Raltegravir Treatment in Patients Failing Highly Active Antiretroviral Therapy (HAART) in Denmark
Raltegravir is the first integrase inhibitor approved for treatment of HIV infected patients harboring multiresistant viruses. The drug has been proved effective in both trials and clinical settings, but the long-term efficacy is not described and the effect compared to treatment in Highly active antiretroviral therapy (HAART) naive patients remains to be established.
|Study Design:||Observational Model: Cohort
Time Perspective: Prospective
|Official Title:||Clinical, Virological and Immunological Course in Danish Patients With Triple Class Failure Receiving Raltegravir as Part of a Salvage Regimen.|
- virological suppression and CD4 cell gain [ Time Frame: 3,5 years ] [ Designated as safety issue: No ]
- Time to first change of initial regimen. [ Time Frame: 3,5 years ] [ Designated as safety issue: No ]
|Study Start Date:||January 2006|
|Study Completion Date:||December 2009|
|Primary Completion Date:||July 2009 (Final data collection date for primary outcome measure)|
HIV patients who initiated raltegravir due to virological failure
Haart naive patients
HIV patients initiating HAART for the first time
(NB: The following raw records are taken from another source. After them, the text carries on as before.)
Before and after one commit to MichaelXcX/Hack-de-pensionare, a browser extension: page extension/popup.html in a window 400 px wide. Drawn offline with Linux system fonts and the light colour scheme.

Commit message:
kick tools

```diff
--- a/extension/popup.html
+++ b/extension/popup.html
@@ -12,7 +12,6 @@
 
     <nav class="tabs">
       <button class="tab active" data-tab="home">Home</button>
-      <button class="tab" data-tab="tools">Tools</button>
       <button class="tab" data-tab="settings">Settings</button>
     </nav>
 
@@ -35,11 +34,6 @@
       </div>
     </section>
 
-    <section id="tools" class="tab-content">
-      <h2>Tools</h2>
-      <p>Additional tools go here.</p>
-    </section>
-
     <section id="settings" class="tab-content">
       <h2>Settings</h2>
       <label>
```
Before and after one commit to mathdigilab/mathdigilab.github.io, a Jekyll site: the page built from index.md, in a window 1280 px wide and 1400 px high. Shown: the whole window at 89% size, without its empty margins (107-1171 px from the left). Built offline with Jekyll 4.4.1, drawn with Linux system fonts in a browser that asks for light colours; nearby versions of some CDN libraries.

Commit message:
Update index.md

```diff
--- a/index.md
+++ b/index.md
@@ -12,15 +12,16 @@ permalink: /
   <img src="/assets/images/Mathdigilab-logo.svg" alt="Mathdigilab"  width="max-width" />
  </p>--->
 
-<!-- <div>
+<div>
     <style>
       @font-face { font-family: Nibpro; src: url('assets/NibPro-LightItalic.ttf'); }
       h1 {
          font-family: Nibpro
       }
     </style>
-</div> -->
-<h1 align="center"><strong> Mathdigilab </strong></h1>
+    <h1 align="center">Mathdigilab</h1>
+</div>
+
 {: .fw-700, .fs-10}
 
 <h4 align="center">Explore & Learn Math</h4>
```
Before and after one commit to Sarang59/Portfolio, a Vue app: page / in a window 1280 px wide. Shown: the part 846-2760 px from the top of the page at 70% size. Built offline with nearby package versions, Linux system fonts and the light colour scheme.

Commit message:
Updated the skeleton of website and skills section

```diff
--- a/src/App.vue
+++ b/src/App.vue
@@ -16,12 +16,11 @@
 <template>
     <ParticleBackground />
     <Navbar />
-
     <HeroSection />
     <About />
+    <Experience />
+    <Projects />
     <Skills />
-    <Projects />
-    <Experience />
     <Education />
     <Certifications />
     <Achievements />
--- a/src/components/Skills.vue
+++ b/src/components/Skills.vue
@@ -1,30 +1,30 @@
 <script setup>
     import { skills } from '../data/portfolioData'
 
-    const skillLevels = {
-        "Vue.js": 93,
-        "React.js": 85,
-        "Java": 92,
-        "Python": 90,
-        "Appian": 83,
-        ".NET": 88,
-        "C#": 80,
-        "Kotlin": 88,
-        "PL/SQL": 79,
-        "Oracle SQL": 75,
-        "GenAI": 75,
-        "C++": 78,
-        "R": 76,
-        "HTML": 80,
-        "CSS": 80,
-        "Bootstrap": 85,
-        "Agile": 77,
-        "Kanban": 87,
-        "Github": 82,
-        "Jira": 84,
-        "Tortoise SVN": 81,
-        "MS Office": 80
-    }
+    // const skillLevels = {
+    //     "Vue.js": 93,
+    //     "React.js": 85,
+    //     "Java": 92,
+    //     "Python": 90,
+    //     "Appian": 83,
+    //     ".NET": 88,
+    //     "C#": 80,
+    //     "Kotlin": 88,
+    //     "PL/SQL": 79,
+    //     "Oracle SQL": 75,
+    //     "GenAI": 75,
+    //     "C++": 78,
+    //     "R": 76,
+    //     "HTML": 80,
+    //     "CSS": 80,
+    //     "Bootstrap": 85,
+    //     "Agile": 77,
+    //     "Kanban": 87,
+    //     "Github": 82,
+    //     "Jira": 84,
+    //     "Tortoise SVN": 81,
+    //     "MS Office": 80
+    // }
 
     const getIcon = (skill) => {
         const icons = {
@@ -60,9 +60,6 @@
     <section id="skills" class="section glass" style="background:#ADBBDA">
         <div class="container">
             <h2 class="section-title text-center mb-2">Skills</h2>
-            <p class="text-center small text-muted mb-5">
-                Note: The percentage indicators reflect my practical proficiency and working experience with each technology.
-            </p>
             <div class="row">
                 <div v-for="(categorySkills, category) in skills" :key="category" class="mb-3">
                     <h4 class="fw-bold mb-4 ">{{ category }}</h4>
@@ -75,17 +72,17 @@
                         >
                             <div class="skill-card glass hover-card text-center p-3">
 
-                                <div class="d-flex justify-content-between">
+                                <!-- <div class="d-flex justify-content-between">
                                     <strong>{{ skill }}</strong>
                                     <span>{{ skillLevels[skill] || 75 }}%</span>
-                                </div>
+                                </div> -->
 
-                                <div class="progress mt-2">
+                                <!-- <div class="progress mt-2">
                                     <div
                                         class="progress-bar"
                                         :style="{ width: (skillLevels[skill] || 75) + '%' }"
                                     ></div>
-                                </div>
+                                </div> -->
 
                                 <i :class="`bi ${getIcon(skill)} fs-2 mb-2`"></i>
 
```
Highly active antiretroviral therapy (HAART) was introduced more than a decade ago and the therapy has decreased mortality and morbidity of HIV patients dramatically. The first HAART regimens were combined of nucleoside reverse transcriptase inhibitors (NRTIs), non-nucleoside reverse transcriptase inhibitors (NNRTIs) and protease inhibitors (PIs). Especially the early regimes carried a substantial risk of failure and subsequent development of resistance to the three drug classes. Thus there has been a need for development of new drugs with activity against viruses resistant to the classical HAART regimens either as new drugs from the old classes without (or with limited) cross resistance to the older compounds or drugs from new classes with new antiretroviral mechanisms. The optimal choice for salvage therapy for HIV infected patients has been shown to require at least two, and preferably three, fully active drugs. Until recently, salvage regimens used to treat patients harbouring multidrug-resistant HIV generally included only one new agent from the classic drug classes added to an optimized background therapy which did not contain any fully active agents. This approach, conditioned by limited drug options, put patients at high risk of virological failure and resistance to the new agent, as well as to other agents in the same drug classes. A breakthrough has been the resent development of integrase inhibitors, which is a new class of antiretroviral drugs. One of these drugs - raltegravir - has demonstrated its activity in patients with virological failure on classical antiretroviral drugs. In the BENCHMARK randomized clinical trials, which were conducted in HIV-infected patients with limited treatment options, 62% of patients taking raltegravir plus optimized background treatment achieved plasma HIV RNA levels <50 copies/mL at week 48. Although the drug - often used together with other new drugs - has been proved effective in clinical trials and recently in "real life" clinical settings, the long-term efficacy is not described and the effect compared to treatment in HAART naive patients remains to be established. In a nationwide cohort of HIV infected patients, we identified the patients, who initiated raltegravir due to virological failure and a matched control cohort of patients initiating HAART for the first time. We compared these two cohorts with respect to virological suppression, gain in CD4 count and time to first change of initial regimen.